Opening reception: Thursday, September 5, 6 – 8 pm
5 September – 24 November 2019
Fondamenta Sant’Anna 992/a, Venice, Italy
Curated by Marco Galvan
Public Toilet investigates the interdependent trilogy between the role of the artist, appropriation art and authorship. Within the exhibition Sang Woo Kim playfully reimagines and reenacts works by world renowned artists such as Marcel Duchamp, Andy Warhol, Jeff Koons, Sarah Lucas, Elmgreen and Dragset, providing these works with alternate narratives by presenting them in an entirely new context. The exhibition consists of a physical immersion into a droll, fictional public toilet, one that exists to satirise modes in which art is perceived and presented.
Public Toilet calls into question the prototypical idea of artistic authenticity by recontextualising works to emphasise how art accumulates meanings and interpretations over time. Far from undermining the concept of authorship, the artist instead reaffirms and strengthens it. Progressive from the so-called art of appropriation, Sang Woo Kim approaches a culture where an artwork is no longer the endpoint but a single moment in an infinite chain of contributions, dismantling deeply rooted art-historical concepts and suggesting their intrinsic tendency to alter. Drawing on the history of the readymade, the artist’s works serve not only as signifiers to how appropriation is used as a formal tool, but also to confront the very process itself.
The Venice Biennale acts as a theatre where Public Toilet is conceived as a site-specific stage. As the viewers enter the space, they evolve into the agents of the creative process: this shapes a multilayered set of narratives in which the Public Toilet is the mise-en-scène. Sang Woo Kim appropriates other artists work and puts it back to where they inherently belong, provoking new associations and responses. A bog standard toilet signed “S.KIM 2019”, that paradoxically is the only functioning toilet, is placed in the gallery which gives the public the opportunity to use it. Would you?

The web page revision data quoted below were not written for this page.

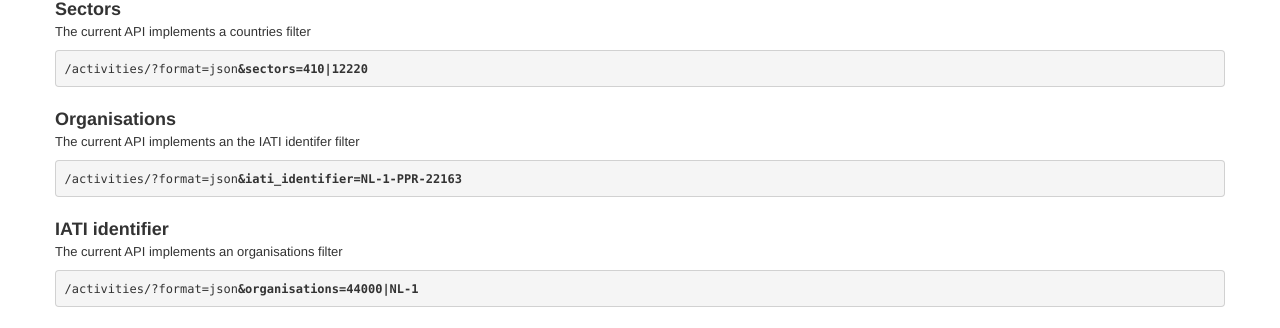
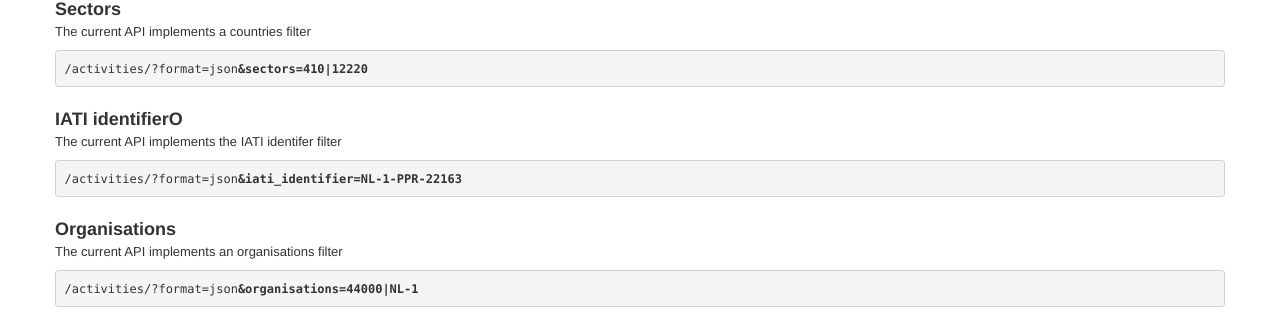
Before and after one commit to openaid-IATI/OIPA-V2, a Django app: template iati/templates/documentation/filtering.html in a window 1280 px wide. Shown: the part 770-1098 px from the top of the page. Run offline with Django 3.2, Linux system fonts and the light colour scheme; the template is opened without the code that fills it, so the values that code supplies are empty; some libraries are stand-ins or nearby versions.

Commit message:
changed txt

```diff
--- a/iati/templates/documentation/filtering.html
+++ b/iati/templates/documentation/filtering.html
@@ -32,12 +32,12 @@
                 <pre><code>{{ api_url }}/activities/?format=json<strong>&amp;sectors=410|12220</strong></code></pre>
             </div>
             <div class="span12">
-                <h3 class="push_10px_top">Organisations</h3>
-                <p>The current API implements an the IATI identifer filter</p>
+                <h3 class="push_10px_top">IATI identifierO</h3>
+                <p>The current API implements the IATI identifer filter</p>
                 <pre><code>{{ api_url }}/activities/?format=json<strong>&iati_identifier=NL-1-PPR-22163</strong></code></pre>
             </div>
                         <div class="span12">
-                <h3 class="push_10px_top">IATI identifier</h3>
+                <h3 class="push_10px_top">Organisations</h3>
                 <p>The current API implements an organisations filter</p>
                 <pre><code>{{ api_url }}/activities/?format=json<strong>&organisations=44000|NL-1</strong></code></pre>
             </div>
```
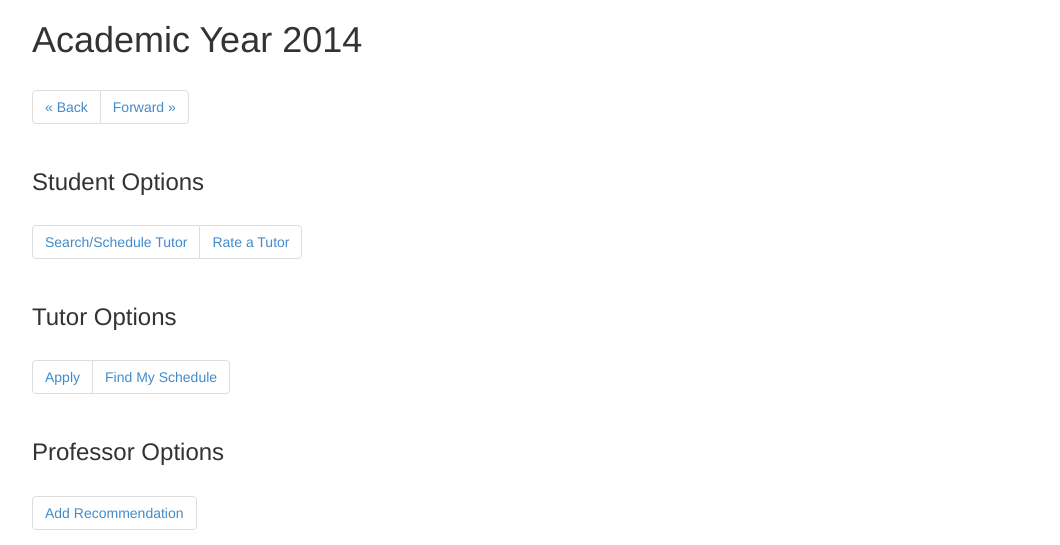
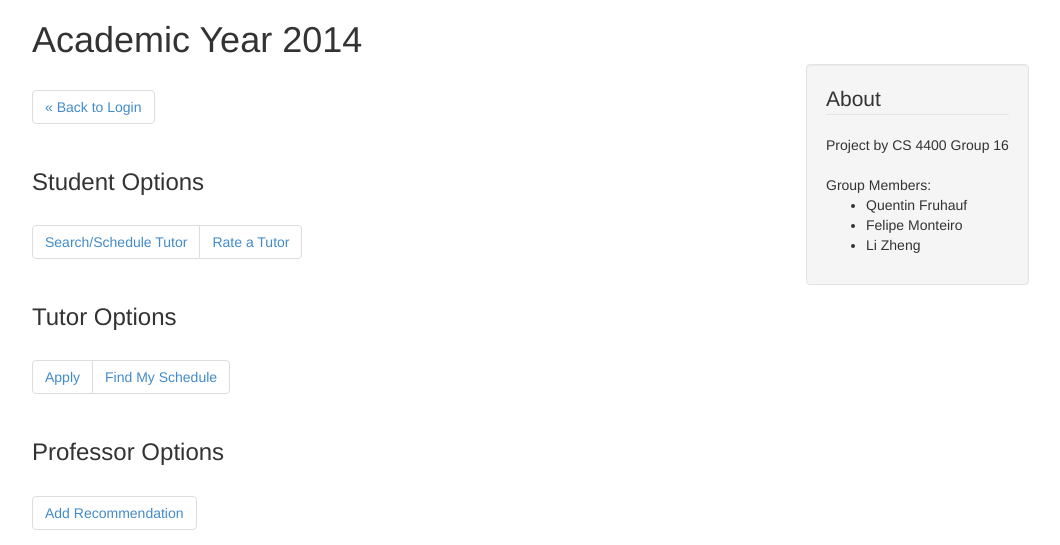
Before and after one commit to fmontei/Georgia-Tech-Tutoring-App, a PHP site: page /html/menu.html in a window 1280 px wide. Shown: the top 545 px of the page, without its empty margins (218-1278 px from the left). Run offline with PHP 8.4, Linux system fonts and the light colour scheme.

Commit message:
Added about section to menu.

```diff
--- a/css/style.css
+++ b/css/style.css
@@ -12,3 +12,9 @@
     position: absolute;
     width: 100%;
 }
+
+.about {
+    position: fixed;
+    margin-top: 5%;
+    margin-left: 80%;
+}
--- a/html/application.html
+++ b/html/application.html
@@ -172,6 +172,9 @@
             <button type="submit" class="btn btn-default">
               OK
             </button>
+            <button class="btn btn-default">
+              <a href="../html/menu.html">Cancel</a>
+            </button>
           </div>
         </div>
       </form>
--- a/html/menu.html
+++ b/html/menu.html
@@ -7,13 +7,30 @@
     <link href="../css/style.css" rel="stylesheet" type="text/css" />
   </head>
   <body>
+    <div class="about">
+      <div class="well">
+        <legend>About</legend>
+        Project by CS 4400 Group 16<br /><br />
+        Group Members:
+        <ul>
+          <li>
+            Quentin Fruhauf
+          </li>
+          <li>
+            Felipe Monteiro
+          </li>
+          <li>
+            Li Zheng
+          </li>
+        </ul>
+      </div>
+    </div>
     <div class="container-fluid">
       <div class="inner">
         <div class="row">
           <h1>Academic Year 2014</h1>
           <ul class="pagination">
-            <li><a href="../html/login.html">&laquo; Back</a></li>
-            <li><a href="#">Forward &raquo;</a></li>
+            <li><a href="../html/login.html">&laquo; Back to Login</a></li>
           </ul>
         </div>
         <div class="row">
--- a/html/tutor_search.html
+++ b/html/tutor_search.html
@@ -124,7 +124,7 @@
               Schedule a Tutor
             </div>
             <div class="btn btn-default" style="margin-left: 50px">
-              Cancel
+              <a href="../html/menu.html">Cancel</a>
             </div>
           </div>
         </div>
```
Also changed, not shown: html/professor_eval.html (+7 -0 lines), html/student_eval.html (+7 -0 lines).
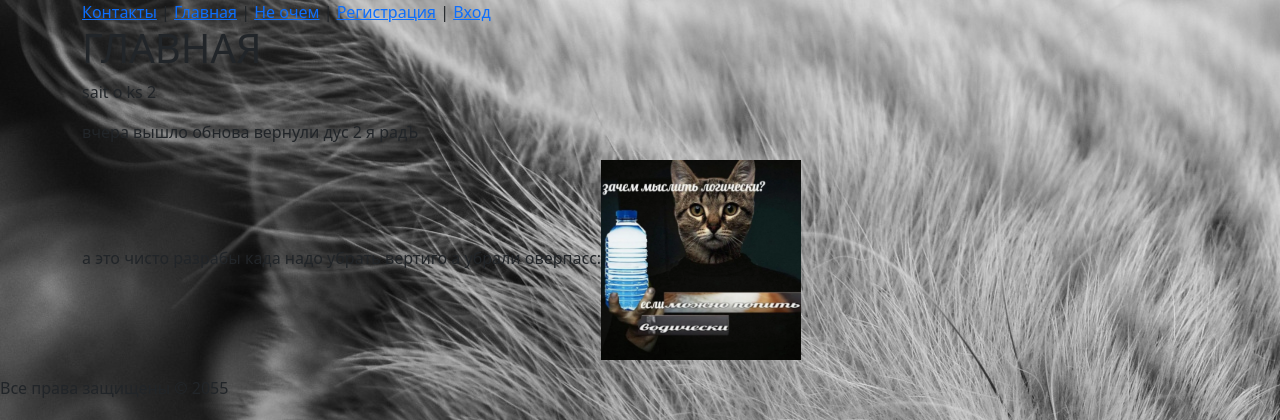
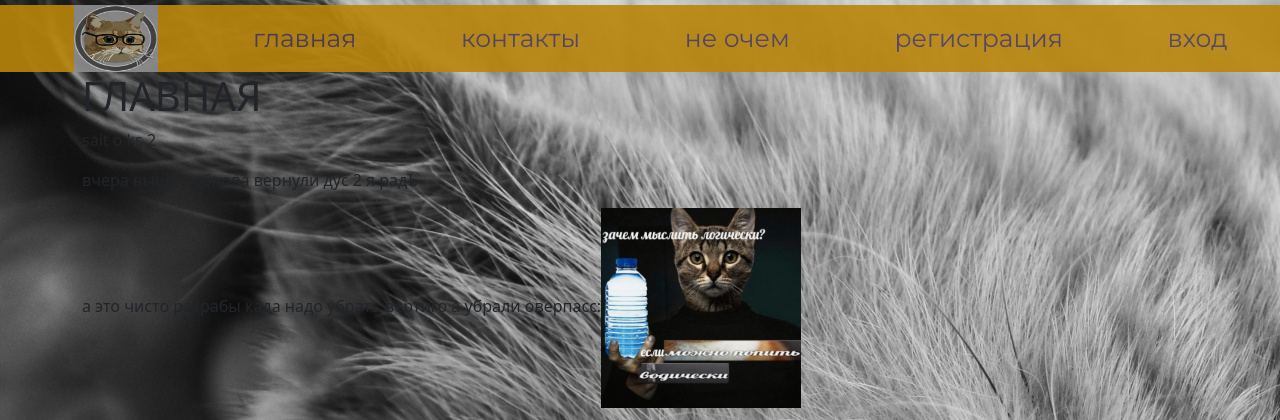
Before and after one commit to KABAN9KA/sait, a PHP site: page / in a window 1280 px wide. Shown: the top 420 px of the page. Run offline with PHP 8.4, Linux system fonts and the light colour scheme.

Commit message:
Add files via upload

```diff
--- /dev/null
+++ b/blocks/footer.php
@@ -0,0 +1 @@
+<?php
--- /dev/null
+++ b/blocks/header.php
@@ -0,0 +1,18 @@
+<header>
+    <div class="header">
+        <div class="header__container">
+            <nav>
+                <div class="header__container__menu">
+                    <ul class="navbar_menu1">
+                        <img src="unnamed.jpg" width="84px" height="67px" alt="тут логотип">
+                        <li><a href="index.php">Главная</a></li>
+                        <li><a href="contac.php">Контакты</a></li>
+                        <li><a href="about.php">Не очем</a></li>
+                        <li><a href="singup.php">Регистрация</a></li>
+                        <li><a href="entrance.php">Вход</a></li>
+                    </ul>
+                </div>
+            </nav>
+        </div>
+    </div>
+</header>
--- a/index.php
+++ b/index.php
@@ -10,14 +10,9 @@
     <link rel="stylesheet" href= "style.css">
 </head>
 <body>
+    <?php require_once "blocks/header.php";?>
     <div class="container">
-    <header>
-        <a href="contac.php">Контакты</a> |
-        <a href="index.php">Главная</a> |
-        <a href="about.php">Не  очем</a> |
-        <a href="singup.php">Регистрация</a> |
-        <a href="entrance.php">Вход</a>
-    </header>
+
     <h1>ГЛАВНАЯ</h1>
         <p>sait o ks 2</p>
         <p> вчера вышло обнова вернули дус 2 я радЪ</p>
--- a/singup.php
+++ b/singup.php
@@ -16,10 +16,10 @@
 
  </style>
 <body>
-
+    <?php require_once "blocks/header.php";?>
         <div class="container1">
             <h1> Регистрация</h1>
-        <form action="" method="post">
+            <form action="check_post_login.php" method="post">
                 <label class="label-container">Логин:</label> <input class="input-container" type="text" name="login" placeholder="введите логин" ><br>
                 <label class="label-container">Эл.Почта:</label> <input class="input-container" type="email" name="email" placeholder="введите email" ><br>
                 <label class="label-container">пароль:</label> <input class="input-container" type="password" id="password-input" name="password" placeholder="введите пароль"><br>
@@ -41,7 +41,6 @@
                 <button type="submit" class="btn btn-success">Зарегестрироваться</button>
                 <button onclick="history.back();" class="btn btn-danger">Назад на главную</button>
             </form>
-
         </div>
 </body>
 </html>
--- a/style.css
+++ b/style.css
@@ -1,3 +1,6 @@
+@import url('https://fonts.googleapis.com/css2?family=Montserrat:wght@700&display=swap');
+@import url('https://fonts.googleapis.com/css2?family=Montserrat&display=swap');
+@import url('https://fonts.googleapis.com/css2?family=Montserrat:wght@600&display=swap');
 body {
     background-image: url("125858-kot.jpg");
 }
@@ -35,3 +38,37 @@
 .container1 button {
     margin-top: 10px;
 }
+.header {
+    width: 100%;
+    height: 67px;
+    left: 0px;
+    background: darkgoldenrod;
+    opacity: 0.9;
+}
+.header__container{
+    margin-top: -45px;
+}
+.navbar_menu1 {
+    display: flex;
+    align-items: center;
+    justify-content: space-around;
+    margin-top: 50px;
+}
+.navbar_menu1 li{
+    display: inline-block;
+}
+.navbar_menu1 li a{
+    display: inline-block;
+    color: #03089c;
+    opacity:0.6 ;
+    text-decoration: none;
+    padding:10px ;
+    transition:all .07s ease-in-out ;
+
+    font-family: 'Montserrat';
+    font-style: normal;
+    font-weight: 400;
+    font-size: 25px;
+    line-height: 107.9%;
+    text-transform: lowercase;
+}
```
Also changed, not shown: check_post_login.php (+26 -27 lines), contac.php (+2 -7 lines), entrance.php (+1 -17 lines). Lines whose indentation alone changed are shown as unchanged.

Sang Woo Kim’s take on the gallery is playful, incisive and deceiving. By constructing a wryly entertaining space of cohabitation, Public Toilet manifests itself as an open-stage to exercise new connections between artistic creation and human behaviour, bridging the every-day reality with art, whilst questioning the notions of art with the every-day reality.